Minnesota job skills training trying to reach deeper into ag sector
Farmers and agribusiness who want to learn more about the Minnesota Dual-Training Pipeline can participate in a one-hour online forum at 1 p.m., Feb. 7, 2023.
ST. PAUL — Minnesota wants more farms and agribusinesses to take advantage of a state program that helps pay for training in careers such as farm manager, swine technician and equipment mechanic.
The Department of Labor and Industry, the Minnesota Dual-Training Pipeline will pay for $6,000 worth of education per worker, with up to $150,000 per employer.
Agriculture is one of four employment sectors targeted by the program. Farmers and agribusiness who want to learn more can participate in a one-hour online forum at 1 p.m., Feb. 7. Those interested can find the registration link at https://www.dli.mn.gov/business/workforce/pipeline-events .
A grant application program opens March 1 and closes April 3.
While agriculture is one of four areas of emphasis, along with advanced manufacturing, health care services and information technology, state officials say the program has more typically been used by larger agribusiness than by farms, but they are hoping to reach more small employers.
American Crystal Sugar has used the grants to train workers at its sugarbeet processing plant in Moorhead. While Crystal is an agribusiness, the training grants have been used for mechatronics in its sugar refining.
The situation is similar for Seneca Foods in Montgomery and AGCO in Jackson.

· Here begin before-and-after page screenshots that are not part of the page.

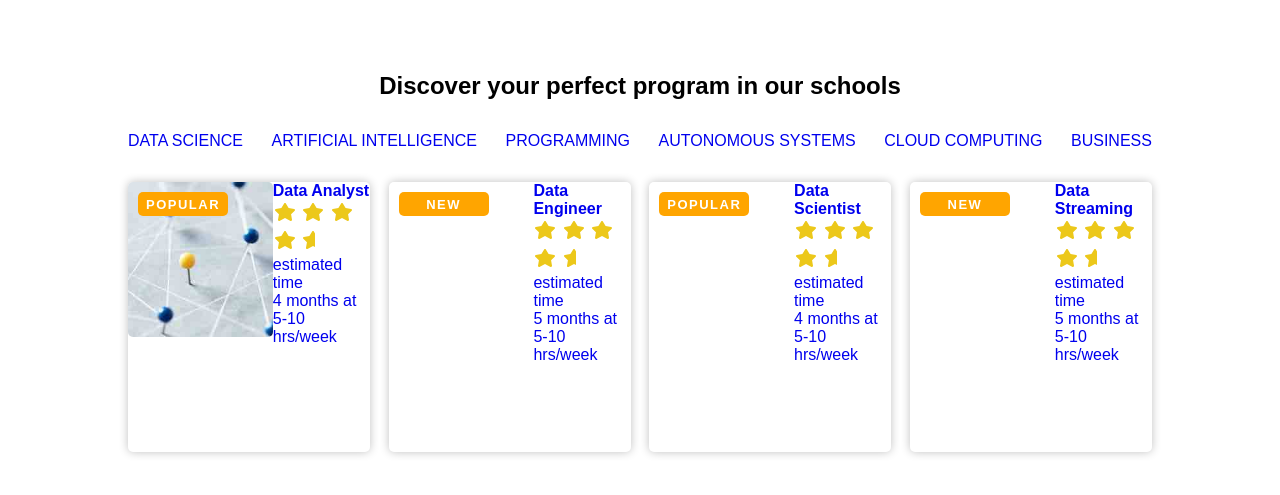
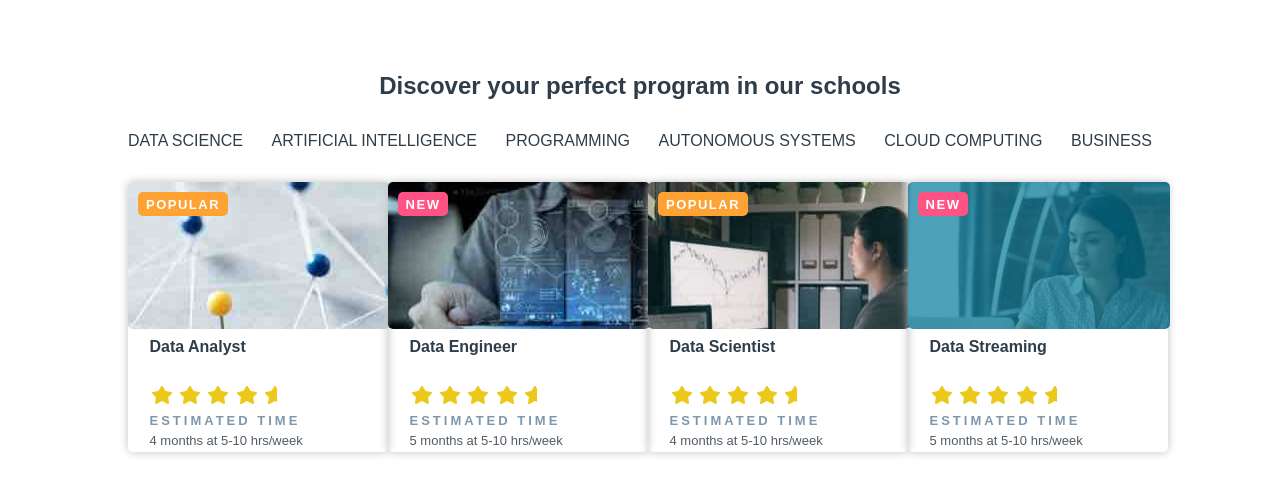
Before and after one commit to iMuhammadUmer/udacity.com_mockup, a plain HTML site: page index.html in a window 1280 px wide. Shown: the part 443-938 px from the top of the page. Drawn offline with Linux system fonts and the light colour scheme.

Commit message:
[feat] schoolPrograms styling

```diff
--- a/style.css
+++ b/style.css
@@ -5,11 +5,14 @@
 }
 :root {
   --grey: #525c65;
+  --silver: #7d97ad;
   --tableGrey: #b4b9bd;
   --blue: #02b3e4;
   --hr: #ffc6c6;
   --blueHover: #029fcb;
   --black: #2e3d49;
+  --orange: #ffa234;
+  --pink: #ff5483;
 }
 a {
   text-decoration: none;
@@ -203,6 +206,7 @@ section {
   display: flex;
   justify-content: center;
   align-items: center;
+  color: var(--black);
 }
 .schoolPrograms .content {
   height: 380px;
@@ -218,6 +222,9 @@ section {
   justify-content: space-between;
   flex-direction: row;
 }
+.cat a {
+  color: inherit;
+}
 .schoolPrograms .coursesRow {
   width: 100%;
   height: 270px;
@@ -226,28 +233,41 @@ section {
   align-items: center;
 }
 .coursesRow .coursesCol {
-  width: 242px;
+  width: 260px;
   height: 270px;
   display: flex;
   justify-content: space-between;
+  flex-direction: column;
   border-radius: 5px;
   box-shadow: 0 0 10px silver;
+}
+.coursesRow a {
+  color: inherit;
 }
 .coursesCol .img {
   height: 135px;
   width: 242px;
   border-radius: 5px;
   padding: 10px;
+  background-size: cover;
 }
 #dataAnalystCourse {
   background: rgba(0, 0, 0, 0.5) url(images/data_analyst_catalog_image.jpg);
-  background-size: cover;
+}
+#dataEngineerCourse {
+  background: rgba(0, 0, 0, 0.5) url(images/data_engineer_catalog_image.jpg);
+}
+#dataScientistCourse {
+  background: rgba(0, 0, 0, 0.5) url(images/data_scientist_catalog_image.jpg);
+}
+#dataStreamingCourse {
+  background: rgba(0, 0, 0, 0.5) url(images/data_streaming_catalog_image.jpg);
 }
 .coursesCol .tag {
   width: 90px;
   height: 24px;
   border-radius: 5px;
-  background-color: orange;
+  background-color: var(--orange);
   color: white;
   font-size: 0.8125em;
   font-weight: 600;
@@ -256,3 +276,44 @@ section {
   justify-content: center;
   align-items: center;
 }
+#redTag {
+  width: 50px;
+  background-color: var(--pink);
+}
+.coursesCol .contentArea {
+  width: inherit;
+  height: 130px;
+  display: flex;
+  justify-content: center;
+  align-items: center;
+}
+.contentArea .description {
+  width: 217px;
+  height: 105px;
+  display: flex;
+  justify-content: space-between;
+  flex-direction: column;
+}
+.description .aboutCourse {
+  width: inherit;
+  height: 60px;
+  display: flex;
+  justify-content: space-between;
+  flex-direction: column;
+}
+.aboutCourse .rating {
+  width: inherit;
+  height: auto;
+}
+#estimatedTime {
+  text-transform: uppercase;
+  font-weight: 600;
+  letter-spacing: 3px;
+  color: var(--silver);
+}
+.rating p {
+  font-size: 13px;
+  line-height: 20px;
+  font-weight: 400;
+  color: var(--grey);
+}
```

“So they are kind of intertwined, but I also want to break more into the agriculture industry,” said Erik Holtan, a consultant for the program.
The Feb. 7 online presentation will include information from the Minnesota Landscape Arboretum, which has used grants from the dual pipeline program.
“In addition to being a training provider themselves, they also are a really large working farm. And they have leveraged this program for themselves to train folks in horticulture farm manager kind of roles,” said Dan Solomon, manager of the Minnesota Dual-Training Pipeline. “We know, it's really helpful for employers to not just hear from program staff, but also hear from folks in the field, who can share about their experience with the program and how to set up dual training.”
The program has about a dozen job categories that are eligible and plan to add reimbursement for veterinary training.
While the business or farm needs to be in Minnesota to be eligible, Solomon said the training could come from an out-of-state school, private school, or online school. But he said the training needs to result in some sort of degree, certificate or industry recognized credential.
Solomon said that while typically the training is happening in the same months that the worker is on the job, there may be some flexibility for more seasonal jobs.
“Ag has been a challenging industry of our four industries, but I think we're constantly trying to learn and adapt,” Solomon said.